- _INFORMATION SUPPLIED_:
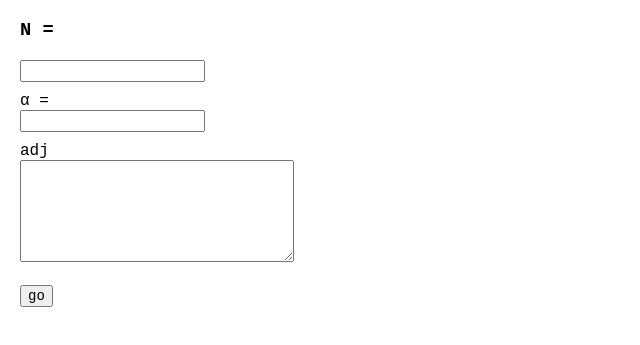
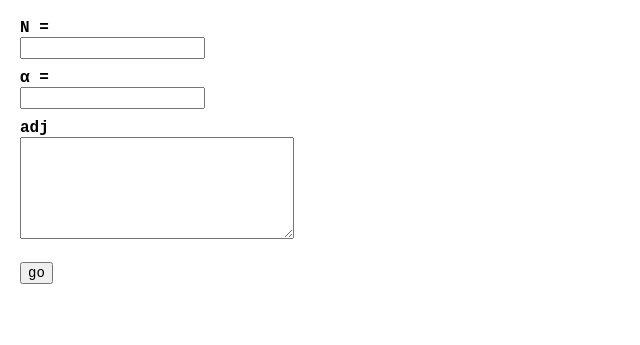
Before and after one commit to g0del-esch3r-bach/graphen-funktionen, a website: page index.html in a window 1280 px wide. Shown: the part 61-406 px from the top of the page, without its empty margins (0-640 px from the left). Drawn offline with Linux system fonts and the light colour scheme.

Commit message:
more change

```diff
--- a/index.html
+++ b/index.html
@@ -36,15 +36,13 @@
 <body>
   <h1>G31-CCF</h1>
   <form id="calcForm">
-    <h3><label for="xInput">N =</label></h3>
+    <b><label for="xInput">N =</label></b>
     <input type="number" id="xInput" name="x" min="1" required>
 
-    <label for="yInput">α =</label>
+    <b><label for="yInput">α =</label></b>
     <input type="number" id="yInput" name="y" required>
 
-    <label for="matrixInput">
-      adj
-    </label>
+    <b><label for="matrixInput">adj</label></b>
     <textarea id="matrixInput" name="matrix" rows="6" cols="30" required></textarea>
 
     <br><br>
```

==

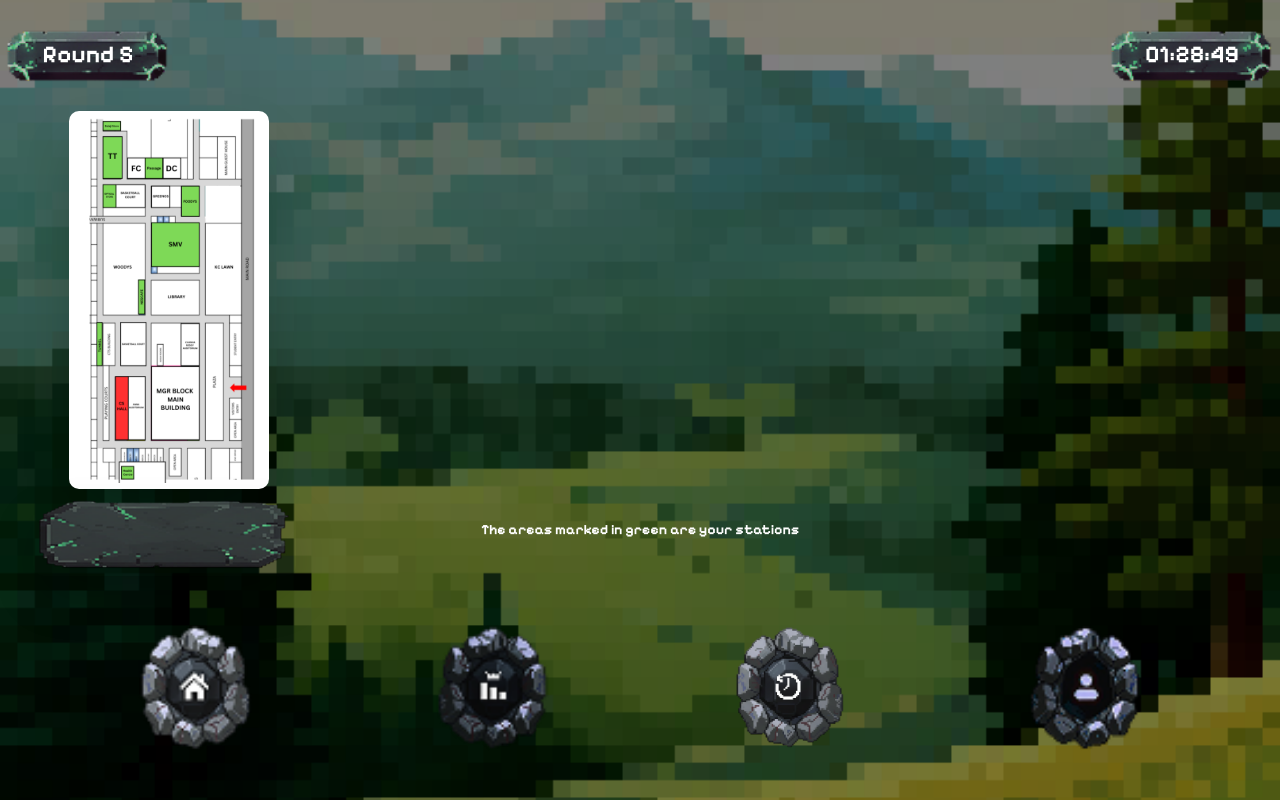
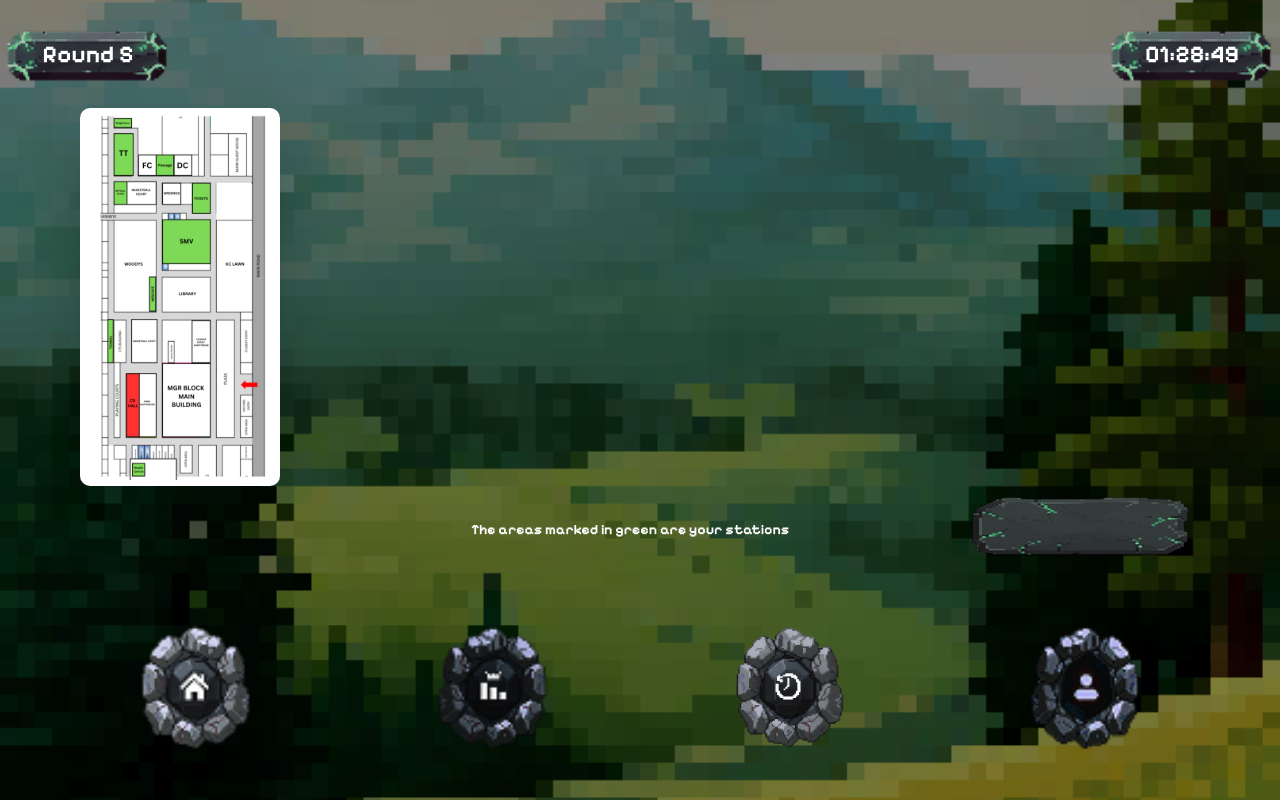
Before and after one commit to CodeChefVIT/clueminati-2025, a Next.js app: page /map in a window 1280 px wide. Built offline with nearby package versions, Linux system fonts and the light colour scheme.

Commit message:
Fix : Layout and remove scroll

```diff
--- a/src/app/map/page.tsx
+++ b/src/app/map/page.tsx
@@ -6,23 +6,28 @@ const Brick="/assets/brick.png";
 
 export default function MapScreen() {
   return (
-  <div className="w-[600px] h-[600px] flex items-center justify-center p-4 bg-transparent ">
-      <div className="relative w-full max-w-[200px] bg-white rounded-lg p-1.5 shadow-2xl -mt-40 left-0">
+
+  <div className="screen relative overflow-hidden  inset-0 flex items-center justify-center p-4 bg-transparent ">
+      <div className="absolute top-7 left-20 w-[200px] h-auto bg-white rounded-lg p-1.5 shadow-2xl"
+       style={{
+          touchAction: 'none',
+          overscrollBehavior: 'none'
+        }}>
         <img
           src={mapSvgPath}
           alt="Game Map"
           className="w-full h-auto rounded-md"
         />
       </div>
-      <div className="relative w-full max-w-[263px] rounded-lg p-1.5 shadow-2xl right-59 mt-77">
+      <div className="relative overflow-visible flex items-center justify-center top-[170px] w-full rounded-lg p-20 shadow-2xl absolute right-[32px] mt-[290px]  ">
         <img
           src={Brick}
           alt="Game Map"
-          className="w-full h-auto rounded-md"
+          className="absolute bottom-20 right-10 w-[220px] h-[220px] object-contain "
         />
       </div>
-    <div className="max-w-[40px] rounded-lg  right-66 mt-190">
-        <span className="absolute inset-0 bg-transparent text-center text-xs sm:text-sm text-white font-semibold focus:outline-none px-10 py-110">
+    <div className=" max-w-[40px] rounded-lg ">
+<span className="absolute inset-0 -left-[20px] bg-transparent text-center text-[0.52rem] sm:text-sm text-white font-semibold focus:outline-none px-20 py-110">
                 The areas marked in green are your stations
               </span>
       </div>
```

==

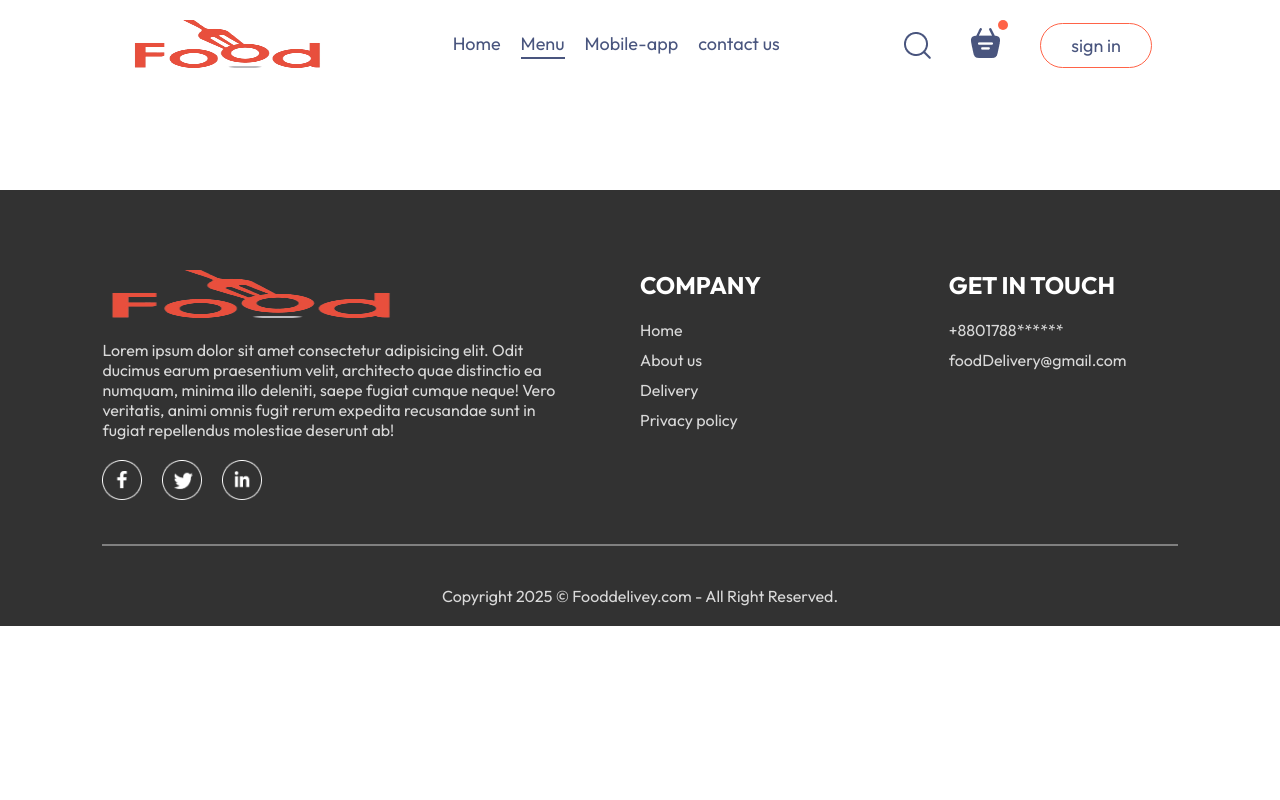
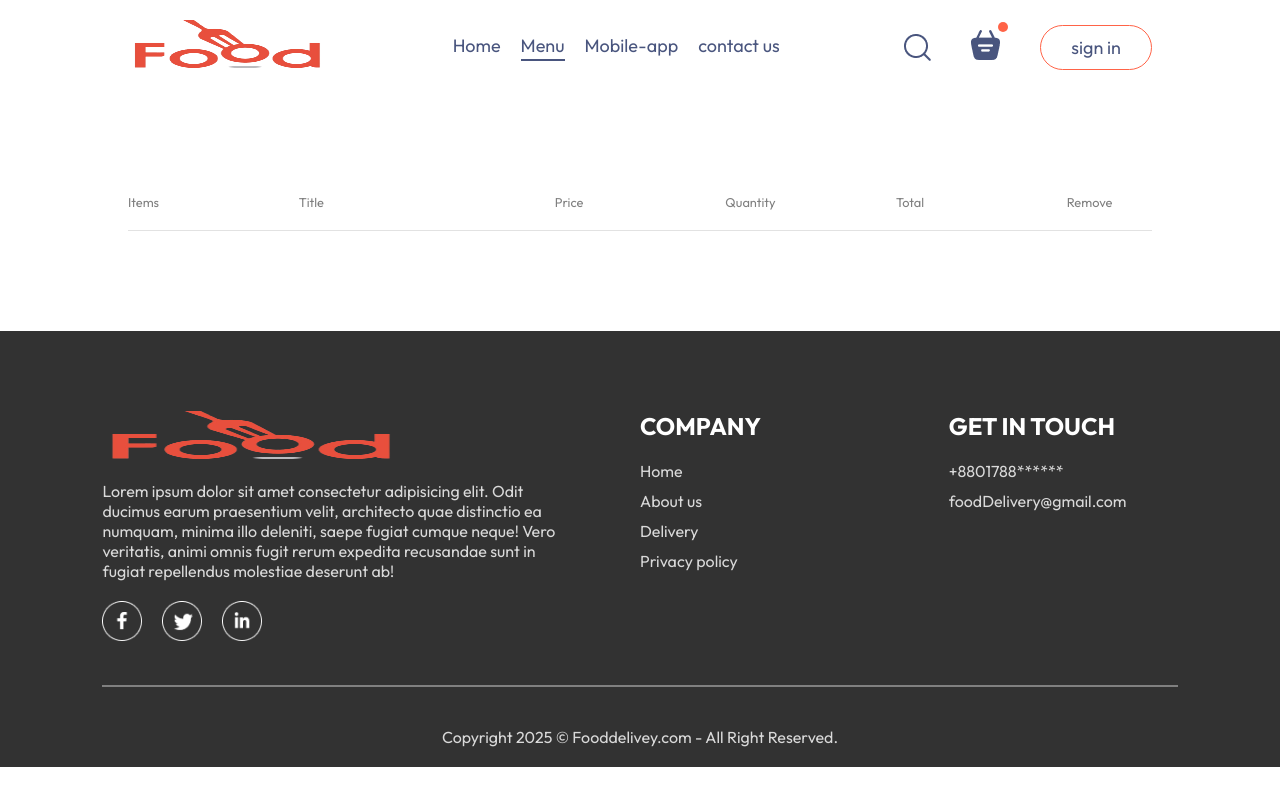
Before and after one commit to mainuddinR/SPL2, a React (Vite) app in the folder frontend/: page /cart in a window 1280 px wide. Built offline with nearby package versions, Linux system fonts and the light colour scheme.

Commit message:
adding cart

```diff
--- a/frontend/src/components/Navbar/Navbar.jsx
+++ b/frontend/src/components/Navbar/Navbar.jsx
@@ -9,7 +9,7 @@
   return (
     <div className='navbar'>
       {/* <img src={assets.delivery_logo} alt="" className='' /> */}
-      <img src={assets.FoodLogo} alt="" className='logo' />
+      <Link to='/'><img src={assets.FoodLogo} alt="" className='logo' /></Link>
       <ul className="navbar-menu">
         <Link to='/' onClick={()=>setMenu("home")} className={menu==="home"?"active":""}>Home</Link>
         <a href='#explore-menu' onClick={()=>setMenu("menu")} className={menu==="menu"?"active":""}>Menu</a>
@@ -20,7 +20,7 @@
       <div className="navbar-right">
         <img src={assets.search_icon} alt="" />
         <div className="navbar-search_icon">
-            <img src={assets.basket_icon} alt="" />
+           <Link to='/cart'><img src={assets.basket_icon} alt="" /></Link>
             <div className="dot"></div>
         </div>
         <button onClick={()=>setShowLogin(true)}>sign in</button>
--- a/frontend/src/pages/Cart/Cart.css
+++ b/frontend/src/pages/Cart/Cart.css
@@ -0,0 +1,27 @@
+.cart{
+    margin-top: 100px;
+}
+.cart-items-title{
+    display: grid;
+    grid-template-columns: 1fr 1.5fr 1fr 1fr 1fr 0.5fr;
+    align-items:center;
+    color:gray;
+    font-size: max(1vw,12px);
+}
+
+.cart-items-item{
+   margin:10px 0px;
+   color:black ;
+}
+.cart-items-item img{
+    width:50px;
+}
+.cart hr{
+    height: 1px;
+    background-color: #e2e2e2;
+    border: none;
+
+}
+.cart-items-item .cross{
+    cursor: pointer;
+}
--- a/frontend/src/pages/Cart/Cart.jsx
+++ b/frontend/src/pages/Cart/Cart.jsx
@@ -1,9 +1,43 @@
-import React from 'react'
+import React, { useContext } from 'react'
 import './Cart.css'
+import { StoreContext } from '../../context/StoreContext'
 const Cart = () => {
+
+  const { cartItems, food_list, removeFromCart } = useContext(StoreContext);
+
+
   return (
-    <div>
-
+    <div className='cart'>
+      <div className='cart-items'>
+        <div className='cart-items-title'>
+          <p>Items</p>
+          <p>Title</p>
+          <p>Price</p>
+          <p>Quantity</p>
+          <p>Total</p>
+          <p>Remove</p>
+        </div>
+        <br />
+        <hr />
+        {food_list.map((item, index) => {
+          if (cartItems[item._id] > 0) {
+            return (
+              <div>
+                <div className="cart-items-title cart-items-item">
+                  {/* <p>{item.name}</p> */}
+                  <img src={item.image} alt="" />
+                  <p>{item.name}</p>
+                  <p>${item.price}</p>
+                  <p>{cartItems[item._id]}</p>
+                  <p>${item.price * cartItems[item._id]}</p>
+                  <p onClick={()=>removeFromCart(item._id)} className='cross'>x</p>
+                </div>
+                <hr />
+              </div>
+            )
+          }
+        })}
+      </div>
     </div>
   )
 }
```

- _EXERCISE_:
Scan the entries for lines holding the string "none", then copy every one of them.

- _TASK SOLUTION_:
+          touchAction: 'none',
+          overscrollBehavior: 'none'
-        <span className="absolute inset-0 bg-transparent text-center text-xs sm:text-sm text-white font-semibold focus:outline-none px-10 py-110">
+<span className="absolute inset-0 -left-[20px] bg-transparent text-center text-[0.52rem] sm:text-sm text-white font-semibold focus:outline-none px-20 py-110">
+    border: none;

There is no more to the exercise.